(Before-and-after change data)
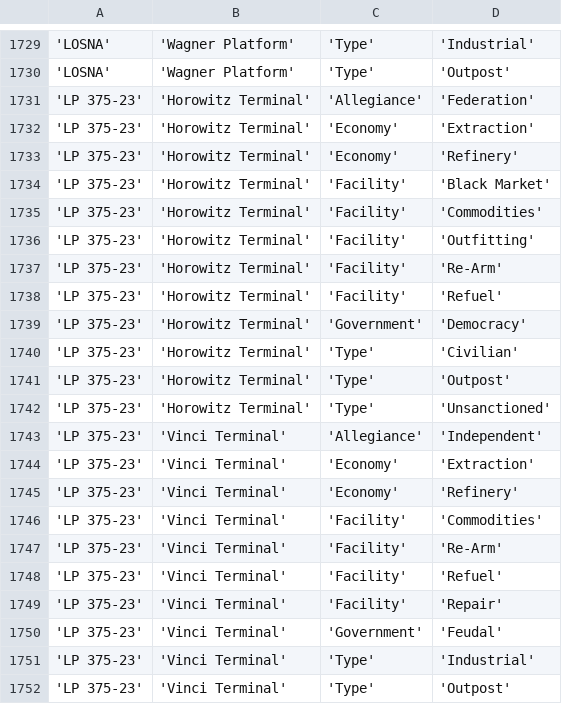
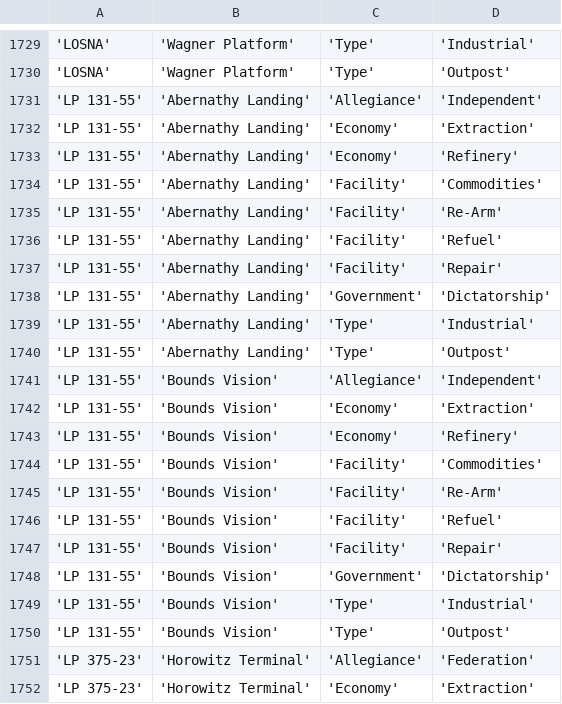
Before and after one commit to EliteDangerous/tradedangerous, a CSV file: data/StationAttributes.csv, drawn as a sheet; only a part is shown, gaps mark what is left out; the shorter side is filled out with more unchanged rows.

Commit message:
system: LP 131-55, 2 stations

```diff
--- a/data/StationAttributes.csv
+++ b/data/StationAttributes.csv
@@ -1730,2 +1730,22 @@
 'LOSNA','Wagner Platform','Type','Outpost'
+'LP 131-55','Abernathy Landing','Allegiance','Independent'
+'LP 131-55','Abernathy Landing','Economy','Extraction'
+'LP 131-55','Abernathy Landing','Economy','Refinery'
+'LP 131-55','Abernathy Landing','Facility','Commodities'
+'LP 131-55','Abernathy Landing','Facility','Re-Arm'
+'LP 131-55','Abernathy Landing','Facility','Refuel'
+'LP 131-55','Abernathy Landing','Facility','Repair'
+'LP 131-55','Abernathy Landing','Government','Dictatorship'
+'LP 131-55','Abernathy Landing','Type','Industrial'
+'LP 131-55','Abernathy Landing','Type','Outpost'
+'LP 131-55','Bounds Vision','Allegiance','Independent'
+'LP 131-55','Bounds Vision','Economy','Extraction'
+'LP 131-55','Bounds Vision','Economy','Refinery'
+'LP 131-55','Bounds Vision','Facility','Commodities'
+'LP 131-55','Bounds Vision','Facility','Re-Arm'
+'LP 131-55','Bounds Vision','Facility','Refuel'
+'LP 131-55','Bounds Vision','Facility','Repair'
+'LP 131-55','Bounds Vision','Government','Dictatorship'
+'LP 131-55','Bounds Vision','Type','Industrial'
+'LP 131-55','Bounds Vision','Type','Outpost'
 'LP 375-23','Horowitz Terminal','Allegiance','Federation'
```
Also changed, not shown: data/Station.csv, data/SystemAttributes.csv.
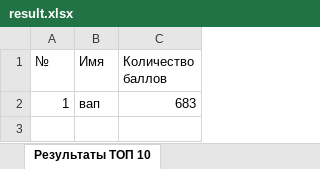
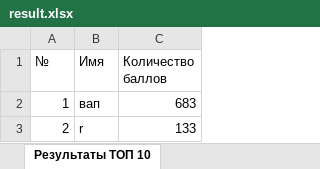
Before and after one commit to Mashno/mortalkombatbLab5, an Excel workbook: Java_laboratory_5/result.xlsx, sheet Результаты ТОП 10, drawn as a sheet; values as stored, in another font and other column widths than the file's, no borders; the diff names each change by its address in the sheet, - before the commit and + after, or states it on an @@ line.

```diff
--- a/Java_laboratory_5/result.xlsx (sheet Результаты ТОП 10)
+++ b/Java_laboratory_5/result.xlsx (sheet Результаты ТОП 10)
+row 3: 2 | r | 133
```
Also changed, not shown: 1 other file.
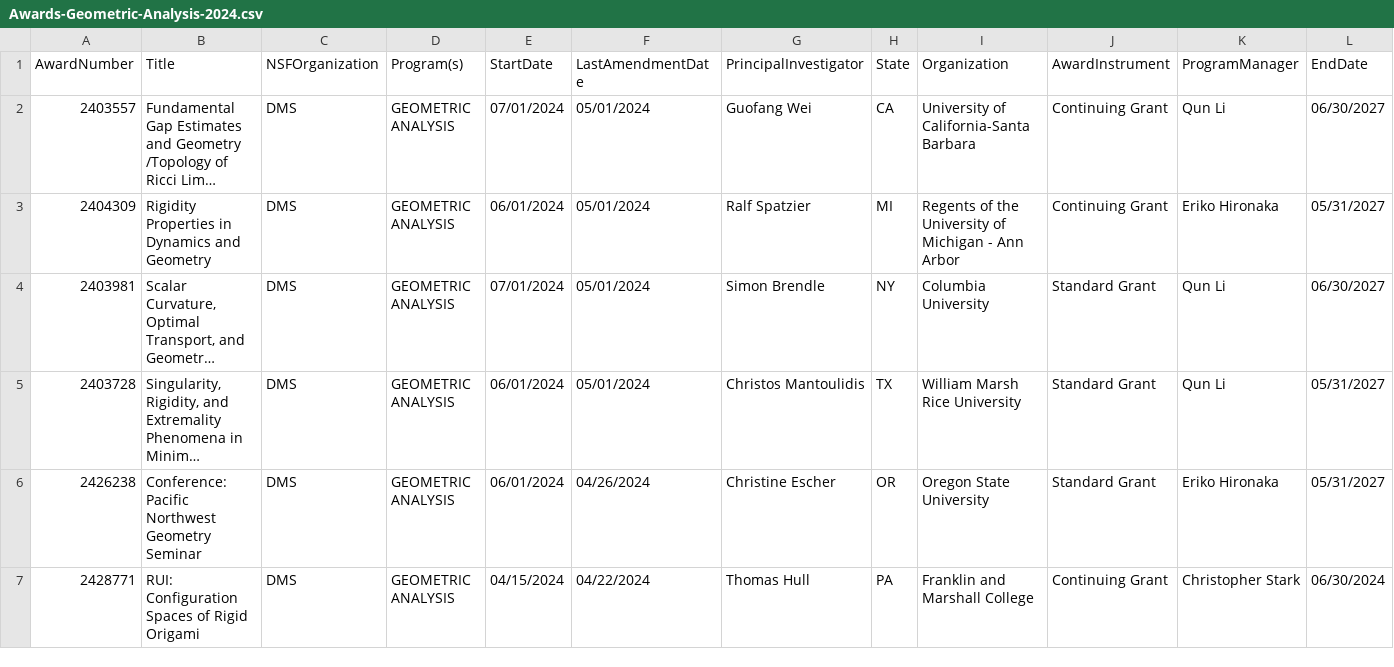
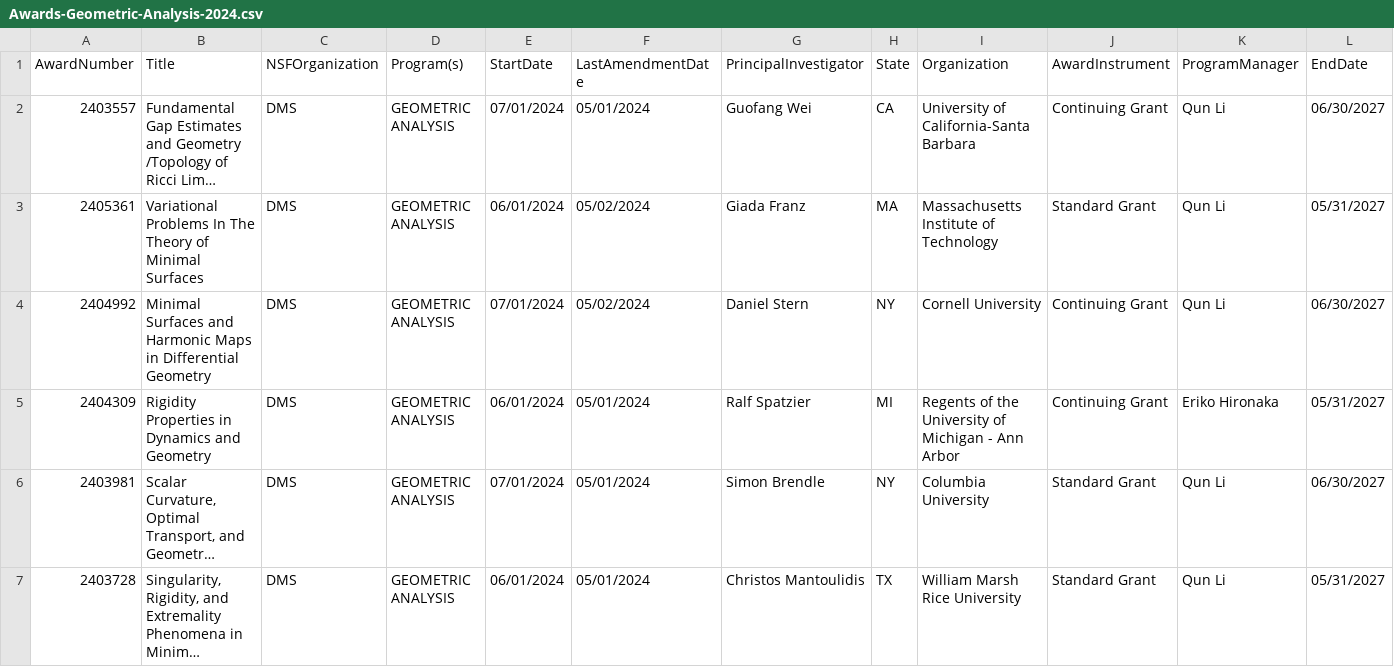
Before and after one commit to lowrank/NSF-DMS-awards, a CSV file: Geometric-Analysis/Awards-Geometric-Analysis-2024.csv, drawn as a sheet; only a part is shown; the shorter side is filled out with more unchanged rows; long unchanged cells end in …; rows hold the shown columns only; the diff names each change by its address in the sheet, - before the commit and + after, or states it on an @@ line.

```diff
--- a/Geometric-Analysis/Awards-Geometric-Analysis-2024.csv
+++ b/Geometric-Analysis/Awards-Geometric-Analysis-2024.csv
+row 3: 2405361 | Variational Problems In The Theory of Minimal Surfaces | DMS | GEOMETRIC ANALYSIS | 06/01/2024 | 05/02/2024 | Giada Franz | MA | Massachusetts Institute of Technology | Standard Grant | Qun Li | 05/31/2027
+row 4: 2404992 | Minimal Surfaces and Harmonic Maps in Differential Geometry | DMS | GEOMETRIC ANALYSIS | 07/01/2024 | 05/02/2024 | Daniel Stern | NY | Cornell University | Continuing Grant | Qun Li | 06/30/2027
```
Also changed, not shown: Topology/Awards-Topology-2024.csv.
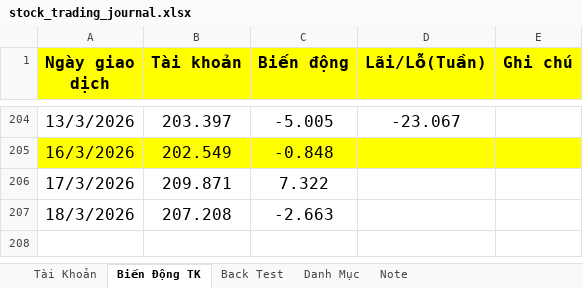
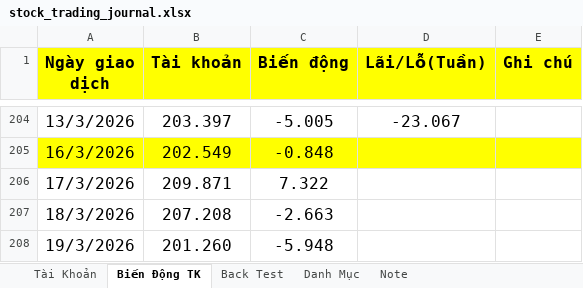
Before and after one commit to chienokit/Document, an Excel workbook: stock_trading_journal.xlsx, sheet Biến Động TK, drawn as a sheet; only a part is shown, gaps mark what is left out; values as stored, in another font and other column widths than the file's, no borders; the diff names each change by its address in the sheet, - before the commit and + after, or states it on an @@ line.

```diff
--- a/stock_trading_journal.xlsx (sheet Biến Động TK)
+++ b/stock_trading_journal.xlsx (sheet Biến Động TK)
+row 208: 19/3/2026 | 201.260 | -5.948
```
Also changed, not shown: sheet Danh Mục, Tiếng Trung/Từ mới.xlsx, 1 other file.
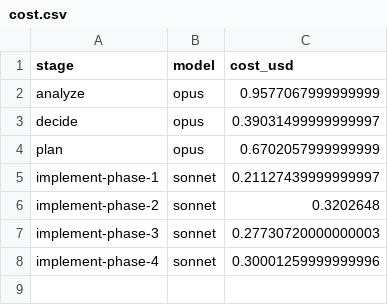
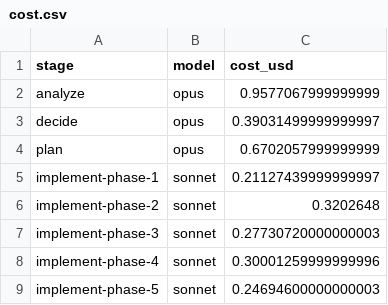
Before and after one commit to aishahsofea/ai-legal-tool, a CSV file: .agent/runs/246-chat-box-ui-collapsible-sidebar-copy-share-mul/cost.csv, drawn as a sheet; the diff names each change by its address in the sheet, - before the commit and + after, or states it on an @@ line.

Commit message:
pipeline: implement-phase-5

```diff
--- a/.agent/runs/246-chat-box-ui-collapsible-sidebar-copy-share-mul/cost.csv
+++ b/.agent/runs/246-chat-box-ui-collapsible-sidebar-copy-share-mul/cost.csv
+row 9: implement-phase-5 | sonnet | 0.24694600000000003
```
Also changed, not shown: 1 other file.
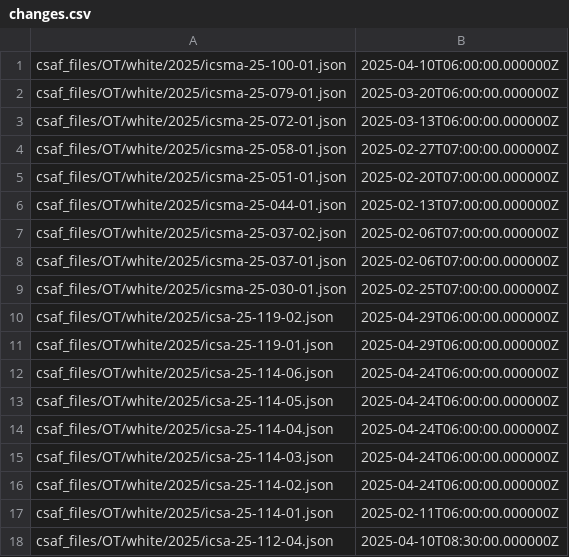
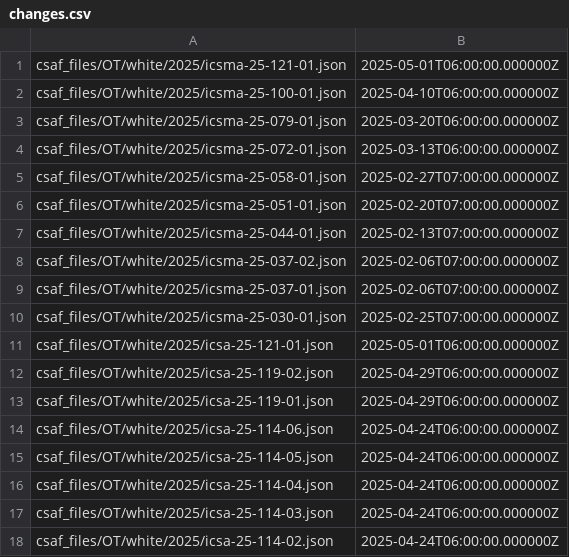
Before and after one commit to cisagov/CSAF, a CSV file: csaf_files/OT/white/changes.csv, drawn as a sheet; only a part is shown; the shorter side is filled out with more unchanged rows; the diff names each change by its address in the sheet, - before the commit and + after, or states it on an @@ line.

Commit message:
CSAFs for May 1st publication

```diff
--- a/csaf_files/OT/white/changes.csv
+++ b/csaf_files/OT/white/changes.csv
+row 1: csaf_files/OT/white/2025/icsma-25-121-01.json | 2025-05-01T06:00:00.000000Z
+row 11: csaf_files/OT/white/2025/icsa-25-121-01.json | 2025-05-01T06:00:00.000000Z
```
Also changed, not shown: 10 other files.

### DIRECTIONS FOR THIS TASK
Output the data above without changes, apart from leaving out the pictures.

### EXPECTED ANSWER
Before and after one commit to EliteDangerous/tradedangerous, a CSV file: data/StationAttributes.csv, drawn as a sheet; only a part is shown, gaps mark what is left out; the shorter side is filled out with more unchanged rows.

Commit message:
system: LP 131-55, 2 stations

```diff
--- a/data/StationAttributes.csv
+++ b/data/StationAttributes.csv
@@ -1730,2 +1730,22 @@
 'LOSNA','Wagner Platform','Type','Outpost'
+'LP 131-55','Abernathy Landing','Allegiance','Independent'
+'LP 131-55','Abernathy Landing','Economy','Extraction'
+'LP 131-55','Abernathy Landing','Economy','Refinery'
+'LP 131-55','Abernathy Landing','Facility','Commodities'
+'LP 131-55','Abernathy Landing','Facility','Re-Arm'
+'LP 131-55','Abernathy Landing','Facility','Refuel'
+'LP 131-55','Abernathy Landing','Facility','Repair'
+'LP 131-55','Abernathy Landing','Government','Dictatorship'
+'LP 131-55','Abernathy Landing','Type','Industrial'
+'LP 131-55','Abernathy Landing','Type','Outpost'
+'LP 131-55','Bounds Vision','Allegiance','Independent'
+'LP 131-55','Bounds Vision','Economy','Extraction'
+'LP 131-55','Bounds Vision','Economy','Refinery'
+'LP 131-55','Bounds Vision','Facility','Commodities'
+'LP 131-55','Bounds Vision','Facility','Re-Arm'
+'LP 131-55','Bounds Vision','Facility','Refuel'
+'LP 131-55','Bounds Vision','Facility','Repair'
+'LP 131-55','Bounds Vision','Government','Dictatorship'
+'LP 131-55','Bounds Vision','Type','Industrial'
+'LP 131-55','Bounds Vision','Type','Outpost'
 'LP 375-23','Horowitz Terminal','Allegiance','Federation'
```
Also changed, not shown: data/Station.csv, data/SystemAttributes.csv.
Before and after one commit to Mashno/mortalkombatbLab5, an Excel workbook: Java_laboratory_5/result.xlsx, sheet Результаты ТОП 10, drawn as a sheet; values as stored, in another font and other column widths than the file's, no borders; the diff names each change by its address in the sheet, - before the commit and + after, or states it on an @@ line.

```diff
--- a/Java_laboratory_5/result.xlsx (sheet Результаты ТОП 10)
+++ b/Java_laboratory_5/result.xlsx (sheet Результаты ТОП 10)
+row 3: 2 | r | 133
```
Also changed, not shown: 1 other file.
Before and after one commit to lowrank/NSF-DMS-awards, a CSV file: Geometric-Analysis/Awards-Geometric-Analysis-2024.csv, drawn as a sheet; only a part is shown; the shorter side is filled out with more unchanged rows; long unchanged cells end in …; rows hold the shown columns only; the diff names each change by its address in the sheet, - before the commit and + after, or states it on an @@ line.

```diff
--- a/Geometric-Analysis/Awards-Geometric-Analysis-2024.csv
+++ b/Geometric-Analysis/Awards-Geometric-Analysis-2024.csv
+row 3: 2405361 | Variational Problems In The Theory of Minimal Surfaces | DMS | GEOMETRIC ANALYSIS | 06/01/2024 | 05/02/2024 | Giada Franz | MA | Massachusetts Institute of Technology | Standard Grant | Qun Li | 05/31/2027
+row 4: 2404992 | Minimal Surfaces and Harmonic Maps in Differential Geometry | DMS | GEOMETRIC ANALYSIS | 07/01/2024 | 05/02/2024 | Daniel Stern | NY | Cornell University | Continuing Grant | Qun Li | 06/30/2027
```
Also changed, not shown: Topology/Awards-Topology-2024.csv.
Before and after one commit to chienokit/Document, an Excel workbook: stock_trading_journal.xlsx, sheet Biến Động TK, drawn as a sheet; only a part is shown, gaps mark what is left out; values as stored, in another font and other column widths than the file's, no borders; the diff names each change by its address in the sheet, - before the commit and + after, or states it on an @@ line.

```diff
--- a/stock_trading_journal.xlsx (sheet Biến Động TK)
+++ b/stock_trading_journal.xlsx (sheet Biến Động TK)
+row 208: 19/3/2026 | 201.260 | -5.948
```
Also changed, not shown: sheet Danh Mục, Tiếng Trung/Từ mới.xlsx, 1 other file.
Before and after one commit to aishahsofea/ai-legal-tool, a CSV file: .agent/runs/246-chat-box-ui-collapsible-sidebar-copy-share-mul/cost.csv, drawn as a sheet; the diff names each change by its address in the sheet, - before the commit and + after, or states it on an @@ line.

Commit message:
pipeline: implement-phase-5

```diff
--- a/.agent/runs/246-chat-box-ui-collapsible-sidebar-copy-share-mul/cost.csv
+++ b/.agent/runs/246-chat-box-ui-collapsible-sidebar-copy-share-mul/cost.csv
+row 9: implement-phase-5 | sonnet | 0.24694600000000003
```
Also changed, not shown: 1 other file.
Before and after one commit to cisagov/CSAF, a CSV file: csaf_files/OT/white/changes.csv, drawn as a sheet; only a part is shown; the shorter side is filled out with more unchanged rows; the diff names each change by its address in the sheet, - before the commit and + after, or states it on an @@ line.

Commit message:
CSAFs for May 1st publication

```diff
--- a/csaf_files/OT/white/changes.csv
+++ b/csaf_files/OT/white/changes.csv
+row 1: csaf_files/OT/white/2025/icsma-25-121-01.json | 2025-05-01T06:00:00.000000Z
+row 11: csaf_files/OT/white/2025/icsa-25-121-01.json | 2025-05-01T06:00:00.000000Z
```
Also changed, not shown: 10 other files.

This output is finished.